- What the task asks
Write out the entries below exactly, from the first line to the one with "const result = await", both ends included.

Dataset extract Block Start

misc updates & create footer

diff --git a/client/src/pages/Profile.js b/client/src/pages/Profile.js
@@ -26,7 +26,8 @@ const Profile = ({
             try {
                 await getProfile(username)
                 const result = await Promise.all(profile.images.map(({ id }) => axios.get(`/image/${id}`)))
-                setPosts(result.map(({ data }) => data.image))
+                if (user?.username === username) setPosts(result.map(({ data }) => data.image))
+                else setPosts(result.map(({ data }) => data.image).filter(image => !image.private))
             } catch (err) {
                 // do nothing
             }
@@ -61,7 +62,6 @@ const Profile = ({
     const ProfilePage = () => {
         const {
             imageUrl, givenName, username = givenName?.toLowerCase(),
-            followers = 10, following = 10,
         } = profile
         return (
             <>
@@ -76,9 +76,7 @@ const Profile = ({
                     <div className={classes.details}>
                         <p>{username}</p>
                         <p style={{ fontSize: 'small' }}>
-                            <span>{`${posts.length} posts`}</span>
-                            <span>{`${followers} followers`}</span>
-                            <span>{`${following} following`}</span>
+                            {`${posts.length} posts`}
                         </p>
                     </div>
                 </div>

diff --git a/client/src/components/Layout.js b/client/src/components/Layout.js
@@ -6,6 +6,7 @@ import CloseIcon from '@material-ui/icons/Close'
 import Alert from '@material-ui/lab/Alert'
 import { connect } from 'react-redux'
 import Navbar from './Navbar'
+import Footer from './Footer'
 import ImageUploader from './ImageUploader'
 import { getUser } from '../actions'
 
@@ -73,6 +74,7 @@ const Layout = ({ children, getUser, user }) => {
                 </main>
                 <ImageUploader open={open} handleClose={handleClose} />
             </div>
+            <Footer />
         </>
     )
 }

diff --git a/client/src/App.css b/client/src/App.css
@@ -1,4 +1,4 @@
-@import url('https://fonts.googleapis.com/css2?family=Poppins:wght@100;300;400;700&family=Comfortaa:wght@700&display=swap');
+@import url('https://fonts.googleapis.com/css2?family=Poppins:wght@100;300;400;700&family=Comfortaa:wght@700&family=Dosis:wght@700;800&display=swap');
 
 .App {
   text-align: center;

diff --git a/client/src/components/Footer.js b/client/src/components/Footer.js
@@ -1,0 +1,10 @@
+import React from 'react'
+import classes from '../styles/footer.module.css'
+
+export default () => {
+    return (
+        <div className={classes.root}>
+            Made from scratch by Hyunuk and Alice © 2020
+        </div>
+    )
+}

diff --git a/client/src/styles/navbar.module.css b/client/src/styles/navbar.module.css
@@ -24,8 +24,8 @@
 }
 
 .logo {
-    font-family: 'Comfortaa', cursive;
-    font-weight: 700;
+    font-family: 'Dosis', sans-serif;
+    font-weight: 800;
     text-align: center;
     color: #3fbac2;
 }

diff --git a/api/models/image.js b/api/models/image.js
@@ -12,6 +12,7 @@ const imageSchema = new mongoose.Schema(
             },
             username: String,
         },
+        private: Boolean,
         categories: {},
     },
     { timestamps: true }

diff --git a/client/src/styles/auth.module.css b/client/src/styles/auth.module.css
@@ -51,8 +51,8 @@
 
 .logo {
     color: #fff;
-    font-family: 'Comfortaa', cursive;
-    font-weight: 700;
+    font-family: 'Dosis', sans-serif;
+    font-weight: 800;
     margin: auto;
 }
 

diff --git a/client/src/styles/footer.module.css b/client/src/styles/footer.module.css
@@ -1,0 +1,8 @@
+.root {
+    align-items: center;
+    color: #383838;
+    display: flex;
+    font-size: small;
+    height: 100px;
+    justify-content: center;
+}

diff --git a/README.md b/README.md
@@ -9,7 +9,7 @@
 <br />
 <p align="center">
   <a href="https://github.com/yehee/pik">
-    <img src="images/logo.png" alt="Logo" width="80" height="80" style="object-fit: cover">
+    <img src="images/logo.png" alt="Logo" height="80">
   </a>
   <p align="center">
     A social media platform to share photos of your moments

Dataset extract Block End

- Result of this exercise
misc updates & create footer

diff --git a/client/src/pages/Profile.js b/client/src/pages/Profile.js
@@ -26,7 +26,8 @@ const Profile = ({
             try {
                 await getProfile(username)
                 const result = await Promise.all(profile.images.map(({ id }) => axios.get(`/image/${id}`)))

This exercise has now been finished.